• [Problem to solve]
Looking through the material below, say how many lines contain the string "Create" and add nothing more.

• [Records shown]
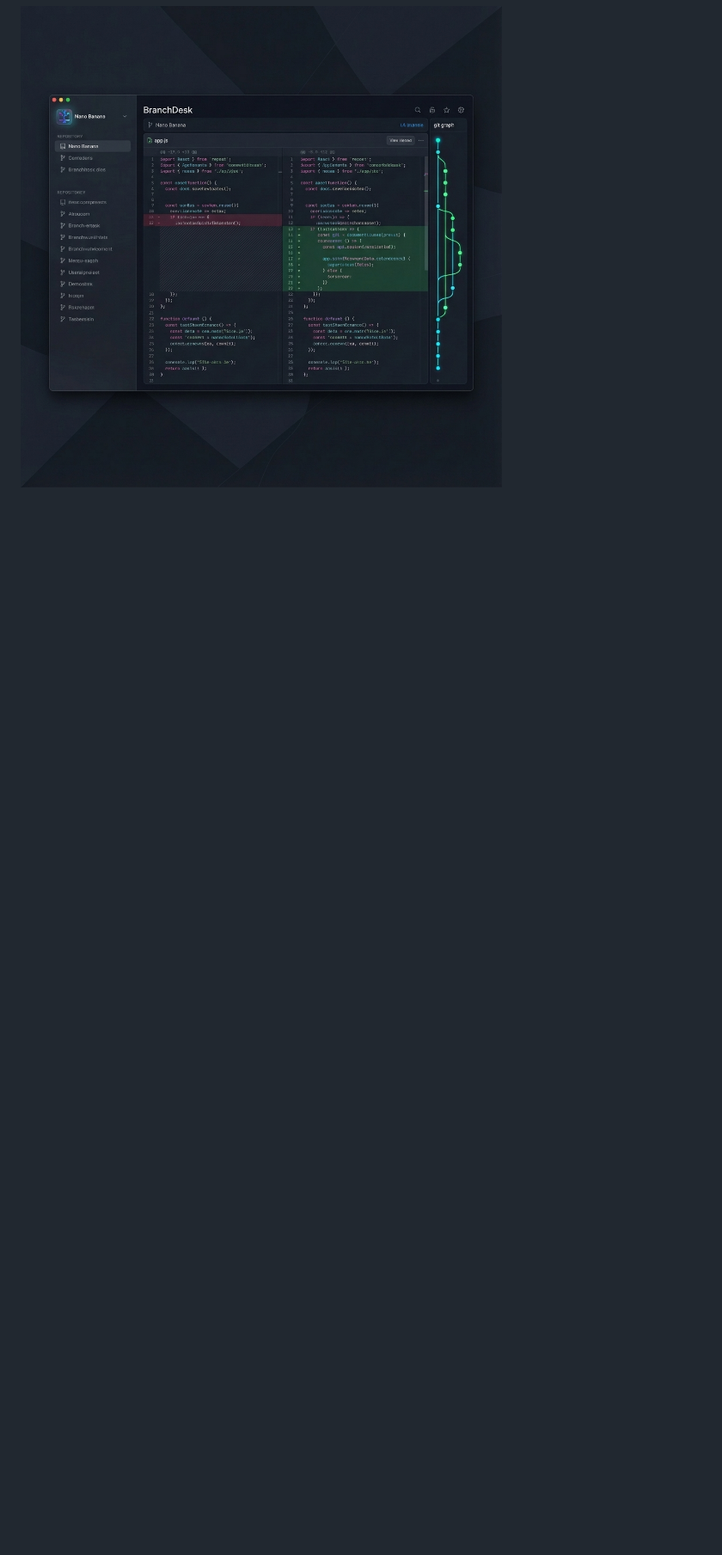
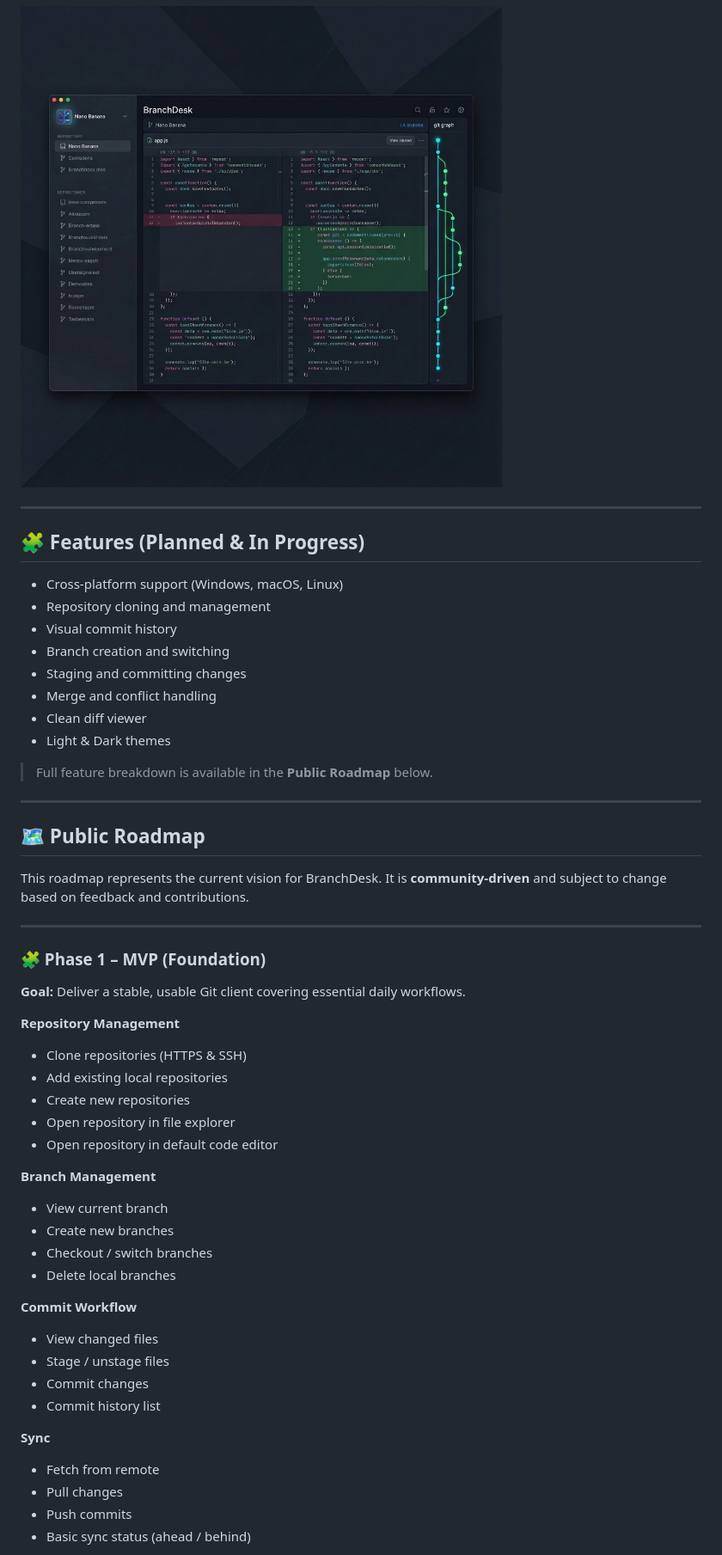
Before and after one commit to Chenab-Tech/branchdesk, a Markdown page: README.md, the part around the change printed below. Shown: that part at 86% size. Rendered like a GitHub page; blank space fills up the shorter version.

```diff
--- a/README.md
+++ b/README.md
@@ -14 +36,58 @@ BranchDesk is an open-source, cross-platform Git client for Windows, macOS, and
 ![Dark Mode UI](resources/ui_dark.png)
+
+---
+
+## 🧩 Features (Planned & In Progress)
+
+* Cross-platform support (Windows, macOS, Linux)
+* Repository cloning and management
+* Visual commit history
+* Branch creation and switching
+* Staging and committing changes
+* Merge and conflict handling
+* Clean diff viewer
+* Light & Dark themes
+
+> Full feature breakdown is available in the **Public Roadmap** below.
+
+---
+
+## 🗺️ Public Roadmap
+
+This roadmap represents the current vision for BranchDesk. It is **community-driven** and subject to change based on feedback and contributions.
+
+---
+
+### 🧩 Phase 1 – MVP (Foundation)
+
+**Goal:** Deliver a stable, usable Git client covering essential daily workflows.
+
+**Repository Management**
+
+* Clone repositories (HTTPS & SSH)
+* Add existing local repositories
+* Create new repositories
+* Open repository in file explorer
+* Open repository in default code editor
+
+**Branch Management**
+
+* View current branch
+* Create new branches
+* Checkout / switch branches
+* Delete local branches
+
+**Commit Workflow**
+
+* View changed files
+* Stage / unstage files
+* Commit changes
+* Commit history list
+
+**Sync**
+
+* Fetch from remote
+* Pull changes
+* Push commits
+* Basic sync status (ahead / behind)
+
```
Also changed, not shown: other parts of README.md (+136 -5 lines), resources/ui_light.png.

• [Written reply]
2